## Assigned task
Go through the entries below and pick out every line with "from".

## Records shown
= = =
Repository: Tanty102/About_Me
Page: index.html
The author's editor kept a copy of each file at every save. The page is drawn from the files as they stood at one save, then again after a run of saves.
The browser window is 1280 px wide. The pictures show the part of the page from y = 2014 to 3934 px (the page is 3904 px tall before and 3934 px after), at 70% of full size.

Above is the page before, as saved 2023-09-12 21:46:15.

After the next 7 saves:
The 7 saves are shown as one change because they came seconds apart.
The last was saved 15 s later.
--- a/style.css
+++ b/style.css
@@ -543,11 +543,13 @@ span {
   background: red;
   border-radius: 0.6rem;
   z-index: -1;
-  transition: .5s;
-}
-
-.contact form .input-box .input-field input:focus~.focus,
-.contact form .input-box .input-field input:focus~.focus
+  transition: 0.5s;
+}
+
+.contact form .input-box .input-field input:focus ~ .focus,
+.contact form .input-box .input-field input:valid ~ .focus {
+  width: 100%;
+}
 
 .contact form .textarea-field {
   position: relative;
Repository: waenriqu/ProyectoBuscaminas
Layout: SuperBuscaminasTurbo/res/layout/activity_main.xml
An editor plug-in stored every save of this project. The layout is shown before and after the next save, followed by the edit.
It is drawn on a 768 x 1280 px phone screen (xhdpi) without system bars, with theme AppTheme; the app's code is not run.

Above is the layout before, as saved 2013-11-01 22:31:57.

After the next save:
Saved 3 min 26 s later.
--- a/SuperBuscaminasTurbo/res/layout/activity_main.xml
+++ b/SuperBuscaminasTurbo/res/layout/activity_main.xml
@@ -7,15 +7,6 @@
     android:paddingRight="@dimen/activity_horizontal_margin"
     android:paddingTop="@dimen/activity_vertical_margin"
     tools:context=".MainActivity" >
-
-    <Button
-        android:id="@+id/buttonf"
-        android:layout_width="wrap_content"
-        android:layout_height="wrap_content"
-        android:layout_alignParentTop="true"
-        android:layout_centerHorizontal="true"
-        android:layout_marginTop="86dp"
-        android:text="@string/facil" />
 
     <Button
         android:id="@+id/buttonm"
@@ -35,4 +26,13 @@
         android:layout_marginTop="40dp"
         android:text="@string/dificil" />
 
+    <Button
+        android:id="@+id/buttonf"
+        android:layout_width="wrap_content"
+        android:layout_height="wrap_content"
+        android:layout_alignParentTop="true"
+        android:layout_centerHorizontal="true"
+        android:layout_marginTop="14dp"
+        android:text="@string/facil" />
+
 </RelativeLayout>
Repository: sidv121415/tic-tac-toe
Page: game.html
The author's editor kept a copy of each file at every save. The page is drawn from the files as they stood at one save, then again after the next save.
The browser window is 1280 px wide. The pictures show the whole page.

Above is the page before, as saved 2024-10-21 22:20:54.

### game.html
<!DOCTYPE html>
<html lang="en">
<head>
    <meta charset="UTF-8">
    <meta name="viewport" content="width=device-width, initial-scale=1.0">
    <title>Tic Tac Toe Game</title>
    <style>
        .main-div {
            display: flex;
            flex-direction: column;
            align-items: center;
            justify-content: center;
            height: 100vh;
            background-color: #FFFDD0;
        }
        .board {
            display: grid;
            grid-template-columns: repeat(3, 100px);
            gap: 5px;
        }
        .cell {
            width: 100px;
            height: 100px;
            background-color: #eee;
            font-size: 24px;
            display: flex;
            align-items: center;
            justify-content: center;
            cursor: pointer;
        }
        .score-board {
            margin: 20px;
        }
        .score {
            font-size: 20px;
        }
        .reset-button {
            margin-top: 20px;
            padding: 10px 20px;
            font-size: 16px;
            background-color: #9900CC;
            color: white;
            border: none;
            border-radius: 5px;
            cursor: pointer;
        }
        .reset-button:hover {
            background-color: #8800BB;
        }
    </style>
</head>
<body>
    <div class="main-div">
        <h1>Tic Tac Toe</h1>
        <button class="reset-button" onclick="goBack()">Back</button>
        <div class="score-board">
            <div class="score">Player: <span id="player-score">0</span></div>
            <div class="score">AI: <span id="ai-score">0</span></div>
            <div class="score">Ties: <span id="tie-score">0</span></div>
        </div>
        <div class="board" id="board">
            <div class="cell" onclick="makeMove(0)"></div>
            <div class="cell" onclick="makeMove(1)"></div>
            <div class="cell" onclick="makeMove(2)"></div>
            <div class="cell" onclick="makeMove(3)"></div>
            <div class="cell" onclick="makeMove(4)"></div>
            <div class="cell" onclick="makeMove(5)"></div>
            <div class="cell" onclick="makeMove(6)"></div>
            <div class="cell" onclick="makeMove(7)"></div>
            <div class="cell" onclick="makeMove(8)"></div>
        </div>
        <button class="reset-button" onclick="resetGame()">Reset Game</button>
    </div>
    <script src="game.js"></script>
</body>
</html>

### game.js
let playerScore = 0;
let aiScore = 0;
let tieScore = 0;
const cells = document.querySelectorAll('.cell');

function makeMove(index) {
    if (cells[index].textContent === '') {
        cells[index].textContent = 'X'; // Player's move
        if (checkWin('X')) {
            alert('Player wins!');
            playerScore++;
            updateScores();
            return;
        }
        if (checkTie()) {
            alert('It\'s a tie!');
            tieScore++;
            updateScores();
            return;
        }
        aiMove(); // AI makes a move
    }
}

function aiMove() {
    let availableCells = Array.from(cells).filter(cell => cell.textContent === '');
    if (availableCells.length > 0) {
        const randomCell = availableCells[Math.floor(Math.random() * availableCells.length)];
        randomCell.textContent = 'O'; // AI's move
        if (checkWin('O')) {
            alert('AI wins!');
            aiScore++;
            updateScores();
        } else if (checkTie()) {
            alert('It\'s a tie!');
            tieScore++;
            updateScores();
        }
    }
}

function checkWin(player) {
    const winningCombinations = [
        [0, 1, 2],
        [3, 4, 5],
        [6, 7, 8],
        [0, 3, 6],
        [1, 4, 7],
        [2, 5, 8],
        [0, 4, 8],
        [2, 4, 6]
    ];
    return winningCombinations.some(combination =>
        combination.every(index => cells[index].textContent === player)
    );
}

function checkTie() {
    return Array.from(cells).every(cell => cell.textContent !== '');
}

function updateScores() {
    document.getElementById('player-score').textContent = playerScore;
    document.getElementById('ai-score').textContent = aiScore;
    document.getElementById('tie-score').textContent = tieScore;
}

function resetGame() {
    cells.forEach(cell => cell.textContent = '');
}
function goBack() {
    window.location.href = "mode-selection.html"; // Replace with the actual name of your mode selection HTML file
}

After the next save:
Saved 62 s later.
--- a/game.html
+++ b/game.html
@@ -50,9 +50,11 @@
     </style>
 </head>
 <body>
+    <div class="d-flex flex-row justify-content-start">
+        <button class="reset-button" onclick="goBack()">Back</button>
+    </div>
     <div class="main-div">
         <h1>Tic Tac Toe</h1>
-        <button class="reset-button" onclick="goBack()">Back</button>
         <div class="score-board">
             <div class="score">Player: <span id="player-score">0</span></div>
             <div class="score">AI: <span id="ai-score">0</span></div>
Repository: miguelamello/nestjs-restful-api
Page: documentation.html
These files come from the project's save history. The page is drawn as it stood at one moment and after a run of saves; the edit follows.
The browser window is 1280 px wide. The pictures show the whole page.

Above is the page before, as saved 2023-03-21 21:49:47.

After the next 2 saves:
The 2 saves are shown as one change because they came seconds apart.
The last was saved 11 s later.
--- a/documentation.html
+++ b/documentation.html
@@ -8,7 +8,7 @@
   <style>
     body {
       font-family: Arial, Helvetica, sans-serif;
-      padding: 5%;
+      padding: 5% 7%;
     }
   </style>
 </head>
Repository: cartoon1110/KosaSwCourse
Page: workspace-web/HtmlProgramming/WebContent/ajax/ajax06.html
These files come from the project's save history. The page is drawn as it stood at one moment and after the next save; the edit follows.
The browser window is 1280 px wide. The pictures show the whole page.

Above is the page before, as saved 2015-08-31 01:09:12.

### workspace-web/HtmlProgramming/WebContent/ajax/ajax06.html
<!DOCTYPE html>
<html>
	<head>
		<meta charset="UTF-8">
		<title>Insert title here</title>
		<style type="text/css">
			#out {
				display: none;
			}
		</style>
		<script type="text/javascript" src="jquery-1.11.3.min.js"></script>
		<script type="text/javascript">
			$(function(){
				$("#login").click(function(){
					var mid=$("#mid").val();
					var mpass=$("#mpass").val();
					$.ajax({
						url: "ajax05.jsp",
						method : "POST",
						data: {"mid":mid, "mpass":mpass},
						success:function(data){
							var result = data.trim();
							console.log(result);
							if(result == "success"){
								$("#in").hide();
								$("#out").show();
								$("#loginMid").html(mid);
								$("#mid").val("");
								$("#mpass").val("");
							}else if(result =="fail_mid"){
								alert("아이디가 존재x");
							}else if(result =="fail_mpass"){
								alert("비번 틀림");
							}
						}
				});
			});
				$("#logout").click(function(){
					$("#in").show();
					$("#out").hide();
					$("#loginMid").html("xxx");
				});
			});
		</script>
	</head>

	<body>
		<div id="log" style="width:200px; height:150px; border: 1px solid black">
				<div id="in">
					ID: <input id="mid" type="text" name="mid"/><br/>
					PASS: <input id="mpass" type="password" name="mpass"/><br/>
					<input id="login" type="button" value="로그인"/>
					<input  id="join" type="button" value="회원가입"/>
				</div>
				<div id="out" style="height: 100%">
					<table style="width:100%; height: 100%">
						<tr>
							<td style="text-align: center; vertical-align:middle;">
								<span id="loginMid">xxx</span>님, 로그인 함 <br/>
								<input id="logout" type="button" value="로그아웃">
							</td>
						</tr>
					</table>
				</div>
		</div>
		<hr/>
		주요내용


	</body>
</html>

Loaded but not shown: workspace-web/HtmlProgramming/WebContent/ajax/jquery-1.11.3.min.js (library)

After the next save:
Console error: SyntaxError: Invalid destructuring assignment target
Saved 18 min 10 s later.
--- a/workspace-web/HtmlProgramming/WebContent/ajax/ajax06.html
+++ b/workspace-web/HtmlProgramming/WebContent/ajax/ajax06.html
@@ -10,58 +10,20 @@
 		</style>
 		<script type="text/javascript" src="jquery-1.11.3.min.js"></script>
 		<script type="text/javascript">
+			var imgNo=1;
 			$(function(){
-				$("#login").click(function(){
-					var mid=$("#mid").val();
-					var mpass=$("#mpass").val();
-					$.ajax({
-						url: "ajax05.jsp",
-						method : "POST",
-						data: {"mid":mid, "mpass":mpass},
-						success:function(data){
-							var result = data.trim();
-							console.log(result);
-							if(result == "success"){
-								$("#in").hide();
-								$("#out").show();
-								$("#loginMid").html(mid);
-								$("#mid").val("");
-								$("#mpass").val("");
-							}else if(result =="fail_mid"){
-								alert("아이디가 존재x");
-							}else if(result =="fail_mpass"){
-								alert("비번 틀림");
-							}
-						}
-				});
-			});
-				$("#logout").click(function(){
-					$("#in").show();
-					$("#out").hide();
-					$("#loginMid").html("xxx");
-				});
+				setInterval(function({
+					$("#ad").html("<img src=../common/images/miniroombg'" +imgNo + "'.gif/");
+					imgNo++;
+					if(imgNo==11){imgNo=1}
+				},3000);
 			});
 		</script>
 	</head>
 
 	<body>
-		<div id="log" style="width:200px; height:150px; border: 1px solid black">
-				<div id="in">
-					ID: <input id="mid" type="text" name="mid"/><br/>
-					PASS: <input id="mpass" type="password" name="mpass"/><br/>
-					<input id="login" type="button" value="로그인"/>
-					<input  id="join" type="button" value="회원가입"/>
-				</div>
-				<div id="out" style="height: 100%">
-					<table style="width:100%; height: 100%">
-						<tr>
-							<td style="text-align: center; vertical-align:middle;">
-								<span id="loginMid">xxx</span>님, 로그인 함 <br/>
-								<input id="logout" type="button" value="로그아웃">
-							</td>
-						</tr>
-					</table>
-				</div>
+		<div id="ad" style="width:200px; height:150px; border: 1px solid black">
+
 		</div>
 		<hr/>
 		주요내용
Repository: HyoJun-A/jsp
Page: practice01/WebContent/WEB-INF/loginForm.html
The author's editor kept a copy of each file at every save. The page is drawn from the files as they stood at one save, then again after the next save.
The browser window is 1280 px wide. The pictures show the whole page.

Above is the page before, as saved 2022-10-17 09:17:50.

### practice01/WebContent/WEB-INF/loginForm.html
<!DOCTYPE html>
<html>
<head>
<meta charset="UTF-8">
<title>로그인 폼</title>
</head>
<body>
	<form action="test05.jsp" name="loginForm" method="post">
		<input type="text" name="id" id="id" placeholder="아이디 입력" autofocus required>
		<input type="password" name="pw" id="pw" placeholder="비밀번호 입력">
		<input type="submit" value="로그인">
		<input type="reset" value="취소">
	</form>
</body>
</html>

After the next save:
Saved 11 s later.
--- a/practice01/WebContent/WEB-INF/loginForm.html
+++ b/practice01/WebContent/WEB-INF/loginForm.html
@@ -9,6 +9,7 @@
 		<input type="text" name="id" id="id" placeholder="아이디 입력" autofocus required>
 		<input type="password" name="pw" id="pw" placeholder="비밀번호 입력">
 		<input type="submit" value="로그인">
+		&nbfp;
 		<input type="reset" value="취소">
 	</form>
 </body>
= = =
## Exercise answer
The author's editor kept a copy of each file at every save. The page is drawn from the files as they stood at one save, then again after a run of saves.
The browser window is 1280 px wide. The pictures show the part of the page from y = 2014 to 3934 px (the page is 3904 px tall before and 3934 px after), at 70% of full size.
The author's editor kept a copy of each file at every save. The page is drawn from the files as they stood at one save, then again after the next save.
    let availableCells = Array.from(cells).filter(cell => cell.textContent === '');
    return Array.from(cells).every(cell => cell.textContent !== '');
These files come from the project's save history. The page is drawn as it stood at one moment and after a run of saves; the edit follows.
These files come from the project's save history. The page is drawn as it stood at one moment and after the next save; the edit follows.
The author's editor kept a copy of each file at every save. The page is drawn from the files as they stood at one save, then again after the next save.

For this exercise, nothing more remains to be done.